Carbon dioxide levels are substantially higher now than at any time in the last 750 000 years. Beginning with the industrial revolution in the 18th century, the combustion of fossil fuels has elevated CO2 levels from a concentration of approximately 280 parts per million (ppm) in the atmosphere in pre-industrial times to around 387 ppm today.
Concentrations are increasing at a rate of about 2–3 ppm/year. These increasing concentrations are projected to reach a range between 535 to 983 ppm in the atmosphere by the end of the 21st century.
Together with rising emissions of methane and other greenhouse gases, and the associated feedback effects, it is suggested that these changes may possibly cause an increase of 1.4–5.6°C between 1990 and 2100. Consequently some scientists have suggested setting goals to try to limit concentrations to 450 or 500 ppm.
Land use change (mainly deforestation in the tropics) accounts for up to one third of total anthropogenic CO2 emissions.
Agricultural activities such as livestock digestion, manure use, paddy rice farming, land use and wetland changes, pipeline losses, and vented subsurface landfill emissions all lead to higher methane atmospheric concentrations.
The use of fertilizers can also lead to higher nitrous oxide (N2O) concentrations.
Prior to widespread fossil fuel use, man’s largest effect on local climate was to change land use by activities such as irrigation, deforestation, and agriculture.
Land use may alter the local albedo (reflectivity of the Earth’s surface) by reducing vegetation ground cover, altering the way sunlight is absorbed or reflected.
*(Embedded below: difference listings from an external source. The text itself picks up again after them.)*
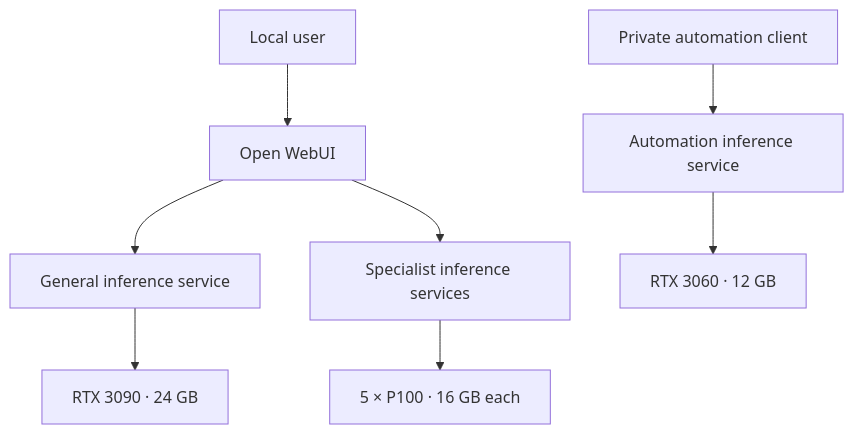
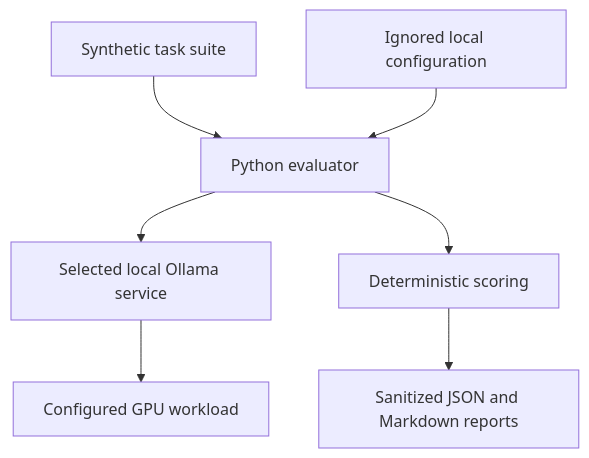
Before and after one commit to johhny1010/local-llm-evaluation: the diagram in README.md, drawn with Mermaid. The commit also changed other lines of this file and 3 other files, not shown here.

````diff
--- a/README.md
+++ b/README.md
@@ -35,10 +23,9 @@
 ```mermaid
 flowchart TD
-    U["Local user"] --> W["Open WebUI"]
-    W --> G["General inference service"]
-    W --> S["Specialist inference services"]
-    A["Private automation client"] --> B["Automation inference service"]
-    G --> R["RTX 3090 · 24 GB"]
-    S --> P["5 × P100 · 16 GB each"]
-    B --> C["RTX 3060 · 12 GB"]
+    T["Synthetic task suite"] --> H["Python evaluator"]
+    C["Ignored local configuration"] --> H
+    H --> O["Selected local Ollama service"]
+    O --> G["Configured GPU workload"]
+    H --> S["Deterministic scoring"]
+    S --> R["Sanitized JSON and Markdown reports"]
 ```
````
It is possible that the climate of Greece and other Mediterranean countries was permanently changed by widespread deforestation (wood being used for shipbuilding, construction and fuel) between 700 BC and 1 AD, with the result that the modern climate of these countries is significantly hotter and drier than it was before.
Similarly, land in Australia was permanently altered shortly after humans arrived some 40 000 years ago when areas of temperate rainforest were burned down to produce grasslands that favoured game that the new inhabitants preferred to eat.
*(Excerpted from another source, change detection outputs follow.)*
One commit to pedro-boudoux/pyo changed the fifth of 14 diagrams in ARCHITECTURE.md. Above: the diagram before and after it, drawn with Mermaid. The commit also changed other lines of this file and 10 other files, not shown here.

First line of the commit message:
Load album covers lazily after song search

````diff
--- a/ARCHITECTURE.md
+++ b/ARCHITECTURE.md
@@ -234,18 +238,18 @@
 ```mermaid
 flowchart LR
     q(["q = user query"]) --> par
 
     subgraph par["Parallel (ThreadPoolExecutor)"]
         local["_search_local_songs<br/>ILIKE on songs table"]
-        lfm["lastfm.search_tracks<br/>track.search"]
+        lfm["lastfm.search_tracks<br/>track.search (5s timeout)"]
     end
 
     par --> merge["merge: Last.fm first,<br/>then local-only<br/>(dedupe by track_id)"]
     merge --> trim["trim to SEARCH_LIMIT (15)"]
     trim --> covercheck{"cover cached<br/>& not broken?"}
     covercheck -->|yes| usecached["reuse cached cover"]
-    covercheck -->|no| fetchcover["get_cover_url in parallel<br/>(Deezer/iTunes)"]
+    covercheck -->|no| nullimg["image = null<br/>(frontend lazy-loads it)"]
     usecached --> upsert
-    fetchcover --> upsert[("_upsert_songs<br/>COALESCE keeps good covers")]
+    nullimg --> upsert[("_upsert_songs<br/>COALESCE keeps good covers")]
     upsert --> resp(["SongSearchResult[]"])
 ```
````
According to the United Nations, livestock is responsible for 18 per cent of the world’s greenhouse gas emissions. This percentage includes the effect of deforestation in order to create grazing land, as well as livestock natural methane gas emissions. These include nitrous oxide (which has 296 times the global warming potential of CO2) and methane (which has 23 times the global warming potential of CO2).
In the Amazon rainforest, 70 per cent of deforestation is specifically carried out to create grazing land.
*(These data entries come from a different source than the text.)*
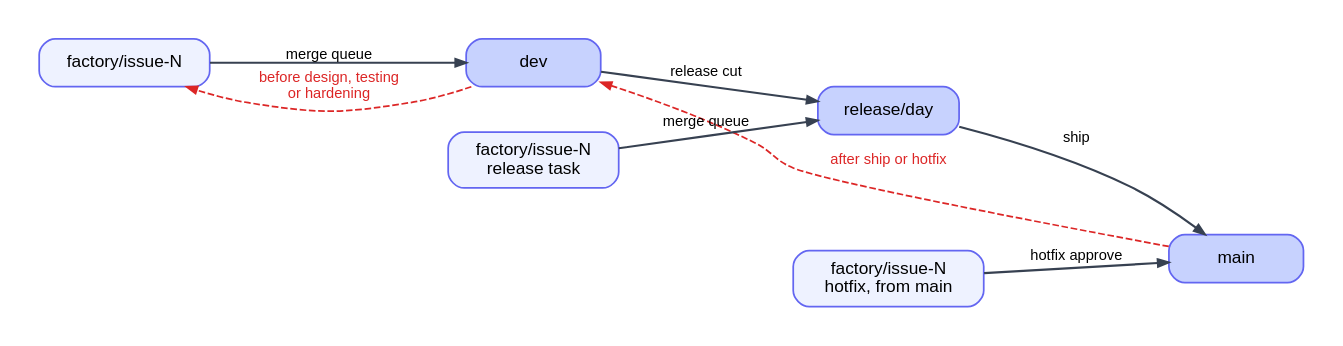
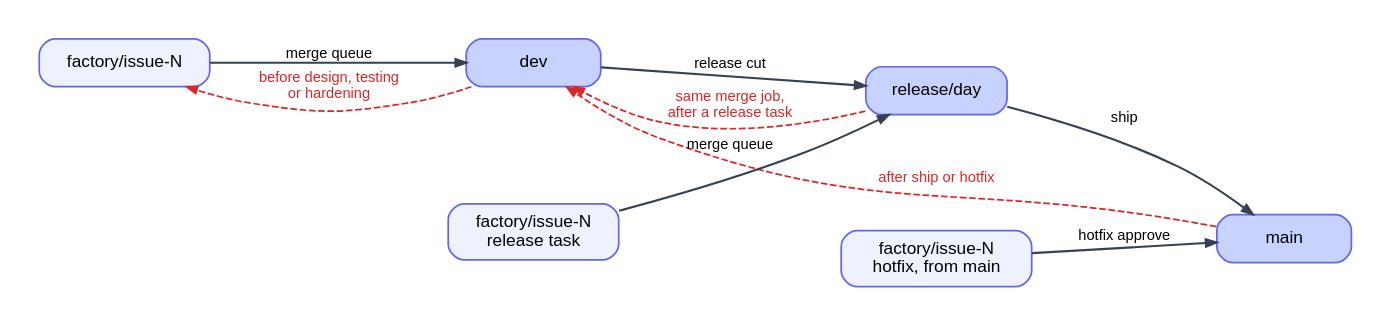
The diagram in factory/docs/diagrams/branches.dot (ROAM-game-org/road-machiners), drawn with Graphviz before and after one commit. The commit also changed 20 other files, not shown here.

First line of the commit message:
RC game reports become release tasks, and approved release tasks land on the release and dev (#1317)

```diff
--- a/factory/docs/diagrams/branches.dot
+++ b/factory/docs/diagrams/branches.dot
@@ -1,13 +1,14 @@
 // Branches. Each arrow is a merge.
 digraph branches {
   rankdir=LR; nodesep=0.35; ranksep=0.8; bgcolor=white; pad=0.3;
   node [shape=box, style="rounded,filled", fillcolor="#eef2ff", color="#6366f1", fontname="Helvetica", fontsize=13, margin="0.2,0.1", penwidth=1.3, width=1.4];
   edge [color="#374151", penwidth=1.6, arrowsize=0.8, fontname="Helvetica", fontsize=11];
   issue [label="factory/issue-N"]; dev [label="dev", fillcolor="#c7d2fe"]; rel [label="release/day", fillcolor="#c7d2fe"]; main [label="main", fillcolor="#c7d2fe"];
   task [label="factory/issue-N\nrelease task"]; hotfix [label="factory/issue-N\nhotfix, from main"];
   issue -> dev [label="merge queue"]; dev -> rel [label="release cut"]; rel -> main [label="ship"];
   task -> rel [label="merge queue"]; hotfix -> main [label="hotfix approve"];
   edge [color="#dc2626", fontcolor="#dc2626", style=dashed, penwidth=1.3];
   main -> dev [label="after ship or hotfix", constraint=false];
+  rel -> dev [label="same merge job,\nafter a release task", constraint=false];
   dev -> issue [label="before design, testing\nor hardening", constraint=false];
 }
```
Cement manufacture contributes CO2 to the atmosphere when calcium carbonate is heated, producing lime and carbon dioxide. CO2 is also produced by burning the fossil fuels that provide the heat for the cement manufacture process.
It is estimated that the cement industry produces around 5 per cent of global man-made CO2 emissions, of which 50 per cent is produced from the chemical process itself, and 40 per cent from burning fuel to power that process.
The amount of CO2 emitted by the cement industry is more than 900 kg of CO2 for every 1000 kg of cement produced.
Aerosols (particles suspended in the atmosphere), particularly sulphate aerosols from fossil fuel combustion, exert a cooling influence by reducing sunlight.
The use of Chlorofluorocarbons (CFCs) has increased in refrigeration systems, and use of CFCs and halons in fire suppression systems and manufacturing processes.
Boden, T.A., G. Marland, and R.J. Andres. 2009. Global, Regional, and National Fossil-Fuel CO2 Emissions. Carbon Dioxide Information Analysis Center, Oak Ridge National Laboratory, U.S. Department of Energy, Oak Ridge, Tenn., U.S.A. doi 10.3334/CDIAC/00001